#### Given records:

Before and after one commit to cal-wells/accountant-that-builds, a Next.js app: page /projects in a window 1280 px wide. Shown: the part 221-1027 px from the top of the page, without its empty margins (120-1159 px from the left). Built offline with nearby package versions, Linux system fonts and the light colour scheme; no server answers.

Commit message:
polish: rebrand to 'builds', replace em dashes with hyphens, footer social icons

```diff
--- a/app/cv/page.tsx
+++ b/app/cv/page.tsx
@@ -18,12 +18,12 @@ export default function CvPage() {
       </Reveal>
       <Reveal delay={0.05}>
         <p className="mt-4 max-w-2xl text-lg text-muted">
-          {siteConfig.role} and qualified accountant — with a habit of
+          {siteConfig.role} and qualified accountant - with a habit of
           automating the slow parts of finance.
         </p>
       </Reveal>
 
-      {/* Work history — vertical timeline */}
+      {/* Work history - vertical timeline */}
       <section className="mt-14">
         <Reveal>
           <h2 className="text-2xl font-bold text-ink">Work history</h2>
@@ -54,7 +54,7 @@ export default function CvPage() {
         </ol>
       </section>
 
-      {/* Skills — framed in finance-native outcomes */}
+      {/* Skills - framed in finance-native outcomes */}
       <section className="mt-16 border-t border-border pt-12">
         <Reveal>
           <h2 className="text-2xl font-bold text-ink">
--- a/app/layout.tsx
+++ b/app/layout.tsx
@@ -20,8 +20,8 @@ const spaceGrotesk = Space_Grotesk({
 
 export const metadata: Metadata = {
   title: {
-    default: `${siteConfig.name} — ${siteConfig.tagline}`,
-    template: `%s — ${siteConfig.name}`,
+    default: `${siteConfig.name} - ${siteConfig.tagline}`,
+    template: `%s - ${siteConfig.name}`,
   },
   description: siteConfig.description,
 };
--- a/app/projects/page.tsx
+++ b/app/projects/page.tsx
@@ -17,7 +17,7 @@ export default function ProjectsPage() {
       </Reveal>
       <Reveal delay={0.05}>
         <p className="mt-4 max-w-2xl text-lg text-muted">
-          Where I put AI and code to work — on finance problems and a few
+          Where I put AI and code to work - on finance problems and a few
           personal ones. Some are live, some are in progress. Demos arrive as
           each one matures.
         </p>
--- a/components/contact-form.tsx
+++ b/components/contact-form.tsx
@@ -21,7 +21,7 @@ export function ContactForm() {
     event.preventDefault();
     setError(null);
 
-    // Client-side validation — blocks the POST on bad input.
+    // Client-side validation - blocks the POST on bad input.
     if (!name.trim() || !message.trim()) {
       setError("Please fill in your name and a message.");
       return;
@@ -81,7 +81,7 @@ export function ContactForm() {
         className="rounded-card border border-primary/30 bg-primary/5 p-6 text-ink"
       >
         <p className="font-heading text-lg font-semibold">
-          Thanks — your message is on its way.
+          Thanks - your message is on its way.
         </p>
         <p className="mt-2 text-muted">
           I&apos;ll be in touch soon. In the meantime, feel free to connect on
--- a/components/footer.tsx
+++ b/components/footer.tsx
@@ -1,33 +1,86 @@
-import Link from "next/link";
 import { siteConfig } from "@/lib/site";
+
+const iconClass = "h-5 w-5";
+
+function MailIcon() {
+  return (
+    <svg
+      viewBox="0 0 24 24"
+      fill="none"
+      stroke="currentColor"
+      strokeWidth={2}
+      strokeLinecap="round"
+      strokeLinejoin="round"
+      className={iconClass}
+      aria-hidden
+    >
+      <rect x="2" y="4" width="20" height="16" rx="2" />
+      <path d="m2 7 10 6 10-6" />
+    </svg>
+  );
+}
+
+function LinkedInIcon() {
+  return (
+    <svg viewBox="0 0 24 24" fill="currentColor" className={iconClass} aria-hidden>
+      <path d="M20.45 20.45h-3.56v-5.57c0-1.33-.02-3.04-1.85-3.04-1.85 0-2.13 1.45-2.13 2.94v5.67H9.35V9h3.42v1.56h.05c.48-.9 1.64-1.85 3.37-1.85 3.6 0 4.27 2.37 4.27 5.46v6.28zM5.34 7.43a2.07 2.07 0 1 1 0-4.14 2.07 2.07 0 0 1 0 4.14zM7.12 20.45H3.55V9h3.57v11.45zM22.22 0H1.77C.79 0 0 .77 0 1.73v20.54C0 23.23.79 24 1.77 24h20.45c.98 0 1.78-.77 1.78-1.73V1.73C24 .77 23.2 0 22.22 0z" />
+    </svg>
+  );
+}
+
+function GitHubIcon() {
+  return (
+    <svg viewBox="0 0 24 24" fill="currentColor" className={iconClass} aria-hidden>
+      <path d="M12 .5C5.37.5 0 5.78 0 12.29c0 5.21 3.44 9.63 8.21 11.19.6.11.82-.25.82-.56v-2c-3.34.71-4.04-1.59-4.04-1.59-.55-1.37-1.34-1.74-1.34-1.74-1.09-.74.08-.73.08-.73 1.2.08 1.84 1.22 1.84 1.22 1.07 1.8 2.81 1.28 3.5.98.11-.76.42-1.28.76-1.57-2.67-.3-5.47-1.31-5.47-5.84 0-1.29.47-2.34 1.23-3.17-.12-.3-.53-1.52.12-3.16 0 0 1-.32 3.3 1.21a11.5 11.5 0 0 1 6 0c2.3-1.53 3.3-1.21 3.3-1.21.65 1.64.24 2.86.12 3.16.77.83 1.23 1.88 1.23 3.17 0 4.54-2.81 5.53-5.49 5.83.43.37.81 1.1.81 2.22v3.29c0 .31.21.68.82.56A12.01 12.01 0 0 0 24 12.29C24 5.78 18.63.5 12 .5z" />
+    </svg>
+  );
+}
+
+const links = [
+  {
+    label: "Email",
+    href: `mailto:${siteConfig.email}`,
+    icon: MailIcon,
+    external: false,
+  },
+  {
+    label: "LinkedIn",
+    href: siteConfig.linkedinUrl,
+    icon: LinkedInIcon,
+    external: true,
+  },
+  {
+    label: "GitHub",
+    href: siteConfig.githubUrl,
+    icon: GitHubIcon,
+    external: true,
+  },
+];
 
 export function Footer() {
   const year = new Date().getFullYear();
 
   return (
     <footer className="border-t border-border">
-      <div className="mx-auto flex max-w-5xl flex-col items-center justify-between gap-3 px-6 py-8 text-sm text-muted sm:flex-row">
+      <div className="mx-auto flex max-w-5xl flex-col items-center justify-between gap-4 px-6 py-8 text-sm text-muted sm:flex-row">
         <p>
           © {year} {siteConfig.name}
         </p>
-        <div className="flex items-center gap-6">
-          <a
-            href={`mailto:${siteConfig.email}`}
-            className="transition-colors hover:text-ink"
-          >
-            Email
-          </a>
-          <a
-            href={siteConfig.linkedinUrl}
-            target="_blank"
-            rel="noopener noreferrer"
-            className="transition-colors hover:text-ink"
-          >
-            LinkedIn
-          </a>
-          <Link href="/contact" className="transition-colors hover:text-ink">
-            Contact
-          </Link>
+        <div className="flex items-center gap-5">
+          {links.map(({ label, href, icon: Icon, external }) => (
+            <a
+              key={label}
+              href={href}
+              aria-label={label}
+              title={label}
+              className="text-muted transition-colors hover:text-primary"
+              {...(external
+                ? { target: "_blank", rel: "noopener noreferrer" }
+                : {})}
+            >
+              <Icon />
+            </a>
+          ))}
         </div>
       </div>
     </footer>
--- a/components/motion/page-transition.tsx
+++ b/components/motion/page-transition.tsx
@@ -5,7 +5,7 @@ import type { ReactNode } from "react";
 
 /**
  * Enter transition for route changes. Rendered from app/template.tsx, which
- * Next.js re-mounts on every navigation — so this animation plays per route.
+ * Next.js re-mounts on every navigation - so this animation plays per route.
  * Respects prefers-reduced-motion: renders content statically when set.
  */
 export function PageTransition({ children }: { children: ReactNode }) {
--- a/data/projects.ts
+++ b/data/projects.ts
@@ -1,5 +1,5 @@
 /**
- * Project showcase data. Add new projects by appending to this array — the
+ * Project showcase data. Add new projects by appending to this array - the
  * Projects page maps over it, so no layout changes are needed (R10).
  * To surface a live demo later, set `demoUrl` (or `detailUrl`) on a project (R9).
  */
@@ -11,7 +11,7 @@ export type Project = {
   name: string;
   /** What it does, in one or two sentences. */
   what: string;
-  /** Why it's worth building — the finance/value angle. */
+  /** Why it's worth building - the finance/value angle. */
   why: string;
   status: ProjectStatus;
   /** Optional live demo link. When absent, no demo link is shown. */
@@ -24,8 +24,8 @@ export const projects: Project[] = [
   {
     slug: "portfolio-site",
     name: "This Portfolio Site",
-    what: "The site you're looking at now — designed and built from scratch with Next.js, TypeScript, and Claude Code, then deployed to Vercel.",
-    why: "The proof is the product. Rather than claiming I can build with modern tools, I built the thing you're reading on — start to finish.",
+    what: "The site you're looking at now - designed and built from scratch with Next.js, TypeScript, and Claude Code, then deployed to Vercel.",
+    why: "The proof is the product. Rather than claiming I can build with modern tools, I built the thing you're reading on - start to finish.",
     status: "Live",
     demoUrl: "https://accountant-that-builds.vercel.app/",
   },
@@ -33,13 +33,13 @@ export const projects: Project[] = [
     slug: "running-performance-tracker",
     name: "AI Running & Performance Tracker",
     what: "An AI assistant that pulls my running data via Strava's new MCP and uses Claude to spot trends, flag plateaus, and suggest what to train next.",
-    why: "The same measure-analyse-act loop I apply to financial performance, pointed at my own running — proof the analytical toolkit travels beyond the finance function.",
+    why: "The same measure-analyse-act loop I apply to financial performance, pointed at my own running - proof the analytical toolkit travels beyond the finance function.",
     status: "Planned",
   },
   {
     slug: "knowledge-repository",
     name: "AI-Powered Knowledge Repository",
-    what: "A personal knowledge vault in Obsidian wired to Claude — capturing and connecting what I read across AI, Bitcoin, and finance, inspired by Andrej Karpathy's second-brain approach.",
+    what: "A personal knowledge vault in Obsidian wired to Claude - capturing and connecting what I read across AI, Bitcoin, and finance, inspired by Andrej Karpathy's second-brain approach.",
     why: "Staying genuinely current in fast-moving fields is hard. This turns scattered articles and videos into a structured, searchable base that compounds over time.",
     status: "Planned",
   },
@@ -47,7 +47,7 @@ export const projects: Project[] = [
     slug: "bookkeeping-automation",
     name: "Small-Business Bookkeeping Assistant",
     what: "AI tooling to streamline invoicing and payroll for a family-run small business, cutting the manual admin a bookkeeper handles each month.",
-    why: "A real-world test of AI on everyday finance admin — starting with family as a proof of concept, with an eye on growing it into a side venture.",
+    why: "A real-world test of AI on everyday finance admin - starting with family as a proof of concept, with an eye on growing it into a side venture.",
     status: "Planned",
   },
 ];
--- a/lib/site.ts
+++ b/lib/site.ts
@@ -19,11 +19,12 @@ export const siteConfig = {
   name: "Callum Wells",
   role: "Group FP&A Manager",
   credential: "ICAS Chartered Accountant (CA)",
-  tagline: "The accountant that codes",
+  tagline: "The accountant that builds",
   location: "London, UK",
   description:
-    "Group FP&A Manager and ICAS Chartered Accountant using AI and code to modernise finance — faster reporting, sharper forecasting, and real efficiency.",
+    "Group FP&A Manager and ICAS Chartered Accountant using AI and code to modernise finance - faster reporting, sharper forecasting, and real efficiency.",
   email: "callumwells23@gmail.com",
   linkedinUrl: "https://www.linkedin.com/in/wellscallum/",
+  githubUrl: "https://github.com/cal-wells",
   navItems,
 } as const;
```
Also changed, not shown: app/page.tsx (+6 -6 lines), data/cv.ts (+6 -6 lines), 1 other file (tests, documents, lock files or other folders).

#### Task description:
Look through the entries. Copy out each line with "apply" in it.

#### Exercise response:
-    why: "The same measure-analyse-act loop I apply to financial performance, pointed at my own running — proof the analytical toolkit travels beyond the finance function.",
+    why: "The same measure-analyse-act loop I apply to financial performance, pointed at my own running - proof the analytical toolkit travels beyond the finance function.",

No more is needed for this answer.